The de facto government of Bolivia announces that it is eliminating the visa requirement for the entry of tourists from Israel and the US, another step that changes the policy followed by Morales.
The self-proclaimed interim president of Bolivia, Jeanine Áñez, explained that the cancellation of visas for the US and Israel seeks to open trade and promote tourism, particularly in the northern part of the Andean country.
“We have the need to open ourselves to the world and that does not mean losing our essence, our culture, let alone our identity,” said Áñez.
Insisting that Bolivia needs commercial openness to increase the flow of tourism and requires foreign investments, the self-appointed president highlighted the enormous contributions of Israel and the United States to the development of tourism and investments in all regions in the South American country.
On the other hand, the self-proclaimed Bolivian president critucuzed the mandate of the deposed president, Evo Morales, because Israeli citizens had to apply for visas, generating “damage” to Bolivia.

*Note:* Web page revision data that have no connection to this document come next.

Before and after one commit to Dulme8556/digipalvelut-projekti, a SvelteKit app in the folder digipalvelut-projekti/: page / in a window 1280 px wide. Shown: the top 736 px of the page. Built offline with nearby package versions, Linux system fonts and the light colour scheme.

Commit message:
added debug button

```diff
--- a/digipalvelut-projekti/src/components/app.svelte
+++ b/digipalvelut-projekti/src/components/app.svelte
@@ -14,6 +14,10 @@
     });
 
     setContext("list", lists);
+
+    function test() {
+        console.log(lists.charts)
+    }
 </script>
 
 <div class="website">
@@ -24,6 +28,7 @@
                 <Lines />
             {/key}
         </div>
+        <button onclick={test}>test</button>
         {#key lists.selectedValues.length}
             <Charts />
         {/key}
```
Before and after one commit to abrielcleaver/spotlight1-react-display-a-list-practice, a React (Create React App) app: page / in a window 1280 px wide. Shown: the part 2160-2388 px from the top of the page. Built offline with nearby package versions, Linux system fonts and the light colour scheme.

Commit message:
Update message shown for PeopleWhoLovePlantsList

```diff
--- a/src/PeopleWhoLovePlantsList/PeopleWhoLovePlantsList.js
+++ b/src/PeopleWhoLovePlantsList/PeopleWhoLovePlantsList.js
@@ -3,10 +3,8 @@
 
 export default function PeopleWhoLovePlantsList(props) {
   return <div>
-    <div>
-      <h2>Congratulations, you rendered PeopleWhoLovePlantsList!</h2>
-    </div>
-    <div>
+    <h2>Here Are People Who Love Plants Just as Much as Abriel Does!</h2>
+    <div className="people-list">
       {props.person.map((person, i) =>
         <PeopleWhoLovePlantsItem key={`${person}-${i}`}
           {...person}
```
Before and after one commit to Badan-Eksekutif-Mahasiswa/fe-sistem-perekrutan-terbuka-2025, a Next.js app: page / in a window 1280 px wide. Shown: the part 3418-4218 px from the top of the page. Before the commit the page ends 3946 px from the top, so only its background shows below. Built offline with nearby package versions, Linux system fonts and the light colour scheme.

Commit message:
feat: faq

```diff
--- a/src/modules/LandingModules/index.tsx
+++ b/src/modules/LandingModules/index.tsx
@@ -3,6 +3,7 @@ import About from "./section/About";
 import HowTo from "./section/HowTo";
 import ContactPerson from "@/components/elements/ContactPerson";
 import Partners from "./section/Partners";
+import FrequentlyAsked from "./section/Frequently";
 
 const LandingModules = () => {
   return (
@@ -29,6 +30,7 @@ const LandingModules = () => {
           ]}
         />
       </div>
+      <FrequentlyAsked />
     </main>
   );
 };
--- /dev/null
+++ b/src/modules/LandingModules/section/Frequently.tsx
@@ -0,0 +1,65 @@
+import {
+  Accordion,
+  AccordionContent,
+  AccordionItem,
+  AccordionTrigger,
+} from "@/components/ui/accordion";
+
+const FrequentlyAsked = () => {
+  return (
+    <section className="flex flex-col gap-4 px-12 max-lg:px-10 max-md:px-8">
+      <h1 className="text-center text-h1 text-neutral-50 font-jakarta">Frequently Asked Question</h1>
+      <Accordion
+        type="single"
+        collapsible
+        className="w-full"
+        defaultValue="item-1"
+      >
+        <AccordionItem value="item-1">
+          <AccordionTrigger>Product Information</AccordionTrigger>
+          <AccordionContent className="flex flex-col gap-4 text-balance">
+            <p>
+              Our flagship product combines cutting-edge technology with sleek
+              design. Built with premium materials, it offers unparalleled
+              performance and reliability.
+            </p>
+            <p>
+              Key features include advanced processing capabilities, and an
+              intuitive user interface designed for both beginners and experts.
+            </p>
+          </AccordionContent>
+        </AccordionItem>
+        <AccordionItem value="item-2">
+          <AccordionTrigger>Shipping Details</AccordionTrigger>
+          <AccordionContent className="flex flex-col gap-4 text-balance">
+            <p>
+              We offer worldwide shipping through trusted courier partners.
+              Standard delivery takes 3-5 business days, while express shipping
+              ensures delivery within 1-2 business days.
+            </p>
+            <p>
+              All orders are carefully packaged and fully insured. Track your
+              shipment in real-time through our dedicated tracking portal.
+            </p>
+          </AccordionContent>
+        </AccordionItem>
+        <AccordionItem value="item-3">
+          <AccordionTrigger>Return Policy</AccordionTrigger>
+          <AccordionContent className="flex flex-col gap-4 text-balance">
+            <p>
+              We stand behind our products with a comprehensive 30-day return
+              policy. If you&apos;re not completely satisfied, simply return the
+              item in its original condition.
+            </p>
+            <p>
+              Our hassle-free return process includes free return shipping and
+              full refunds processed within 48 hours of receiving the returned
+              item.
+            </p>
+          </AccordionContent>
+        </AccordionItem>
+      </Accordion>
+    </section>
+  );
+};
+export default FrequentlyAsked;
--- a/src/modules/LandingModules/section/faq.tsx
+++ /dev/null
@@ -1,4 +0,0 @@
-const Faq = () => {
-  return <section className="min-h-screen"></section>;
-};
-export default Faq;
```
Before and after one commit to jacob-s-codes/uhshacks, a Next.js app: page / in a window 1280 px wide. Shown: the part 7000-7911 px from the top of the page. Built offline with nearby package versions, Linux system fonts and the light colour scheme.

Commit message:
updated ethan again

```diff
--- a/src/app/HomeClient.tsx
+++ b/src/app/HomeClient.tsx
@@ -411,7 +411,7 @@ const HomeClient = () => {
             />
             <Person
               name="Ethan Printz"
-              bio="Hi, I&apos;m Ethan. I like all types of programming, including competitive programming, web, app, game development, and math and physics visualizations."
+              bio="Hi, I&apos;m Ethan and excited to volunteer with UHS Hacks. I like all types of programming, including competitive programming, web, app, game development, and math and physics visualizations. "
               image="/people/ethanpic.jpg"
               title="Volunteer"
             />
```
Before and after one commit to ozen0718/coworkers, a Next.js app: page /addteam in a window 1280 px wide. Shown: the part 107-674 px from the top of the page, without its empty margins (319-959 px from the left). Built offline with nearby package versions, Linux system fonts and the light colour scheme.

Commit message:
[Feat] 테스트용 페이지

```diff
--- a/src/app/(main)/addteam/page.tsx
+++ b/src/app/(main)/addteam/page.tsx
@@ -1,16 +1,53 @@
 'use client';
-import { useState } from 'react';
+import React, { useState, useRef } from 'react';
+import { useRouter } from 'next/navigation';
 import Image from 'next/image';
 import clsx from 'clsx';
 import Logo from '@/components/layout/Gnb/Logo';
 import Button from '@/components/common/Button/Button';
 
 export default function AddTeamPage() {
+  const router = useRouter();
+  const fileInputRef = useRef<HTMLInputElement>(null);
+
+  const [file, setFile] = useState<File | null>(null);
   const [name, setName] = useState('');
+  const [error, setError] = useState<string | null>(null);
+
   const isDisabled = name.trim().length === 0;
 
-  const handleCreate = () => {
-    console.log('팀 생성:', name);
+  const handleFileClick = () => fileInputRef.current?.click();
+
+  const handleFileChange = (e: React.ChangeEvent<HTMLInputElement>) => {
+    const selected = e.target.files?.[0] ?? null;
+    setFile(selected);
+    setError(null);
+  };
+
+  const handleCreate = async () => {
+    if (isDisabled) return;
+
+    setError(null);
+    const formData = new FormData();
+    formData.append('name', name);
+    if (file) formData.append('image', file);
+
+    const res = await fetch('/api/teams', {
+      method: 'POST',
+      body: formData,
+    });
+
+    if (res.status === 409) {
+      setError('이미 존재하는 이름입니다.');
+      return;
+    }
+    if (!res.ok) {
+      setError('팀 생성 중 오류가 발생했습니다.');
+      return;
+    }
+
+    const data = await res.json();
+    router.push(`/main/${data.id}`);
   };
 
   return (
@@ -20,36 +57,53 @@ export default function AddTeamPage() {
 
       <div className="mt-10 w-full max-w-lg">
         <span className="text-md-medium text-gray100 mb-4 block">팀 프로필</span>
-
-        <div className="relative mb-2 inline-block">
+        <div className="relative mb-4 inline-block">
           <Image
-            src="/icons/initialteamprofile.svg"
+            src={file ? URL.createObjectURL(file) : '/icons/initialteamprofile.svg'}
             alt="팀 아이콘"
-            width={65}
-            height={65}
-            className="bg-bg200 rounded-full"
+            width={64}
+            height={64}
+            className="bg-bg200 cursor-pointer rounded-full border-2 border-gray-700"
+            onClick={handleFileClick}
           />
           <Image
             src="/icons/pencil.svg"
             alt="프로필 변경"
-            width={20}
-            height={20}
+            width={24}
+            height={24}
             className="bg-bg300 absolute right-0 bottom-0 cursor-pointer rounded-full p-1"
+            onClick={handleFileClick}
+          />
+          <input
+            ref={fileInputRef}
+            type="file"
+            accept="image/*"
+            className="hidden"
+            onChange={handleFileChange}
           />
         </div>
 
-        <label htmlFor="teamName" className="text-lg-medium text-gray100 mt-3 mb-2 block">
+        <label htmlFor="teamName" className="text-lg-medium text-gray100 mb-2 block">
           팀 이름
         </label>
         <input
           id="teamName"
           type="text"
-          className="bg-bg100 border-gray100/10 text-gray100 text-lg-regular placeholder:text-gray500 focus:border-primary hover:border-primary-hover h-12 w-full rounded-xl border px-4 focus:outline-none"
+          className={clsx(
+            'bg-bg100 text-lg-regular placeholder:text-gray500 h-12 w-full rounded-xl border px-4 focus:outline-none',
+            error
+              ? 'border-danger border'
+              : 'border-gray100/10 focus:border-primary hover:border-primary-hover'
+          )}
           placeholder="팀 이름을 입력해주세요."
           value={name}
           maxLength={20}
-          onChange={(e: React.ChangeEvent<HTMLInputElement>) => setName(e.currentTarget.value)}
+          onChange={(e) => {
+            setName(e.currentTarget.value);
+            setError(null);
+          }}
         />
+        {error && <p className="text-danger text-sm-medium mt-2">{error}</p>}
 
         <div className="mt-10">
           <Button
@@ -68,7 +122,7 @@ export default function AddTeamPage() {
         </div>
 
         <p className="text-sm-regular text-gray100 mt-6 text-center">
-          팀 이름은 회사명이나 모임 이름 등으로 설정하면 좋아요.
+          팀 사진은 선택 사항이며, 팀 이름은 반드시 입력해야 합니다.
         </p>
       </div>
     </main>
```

Morales (2006-2019) was one of the leaders most critical of the Israeli regime, whom he accused of having committed genocide and crimes against humanity against the Palestinian people in the besieged Gaza Strip. In addition, he recognized Palestine in 2010 as an independent and sovereign State.
Since taking power after a coup d’etat, Áñez has taken radical turns in Bolivia’s foreign policy, with immediate and controversial measures, such as the restoration of ties with Washington and the Tel Aviv regime.
In November, the chancellor of the government imposed in Bolivia, Karen Longaric, declared the resumption of ties with the Israeli regime, which were broken in 2009 by then President Morales.
Likewise, Añez has taken other steps related to Washington’s policies, including the expulsion of all Venezuelan diplomats representing the government of Nicolás Maduro.
nsr / ncl / msm / hnb
Featured image: The self-proclaimed Bolivian president, Jeanine Áñez, at the Palacio de Quemado, in La Paz, Bolivia, November 25, 2019. (Photo: AFP)
Translated by JRE/EF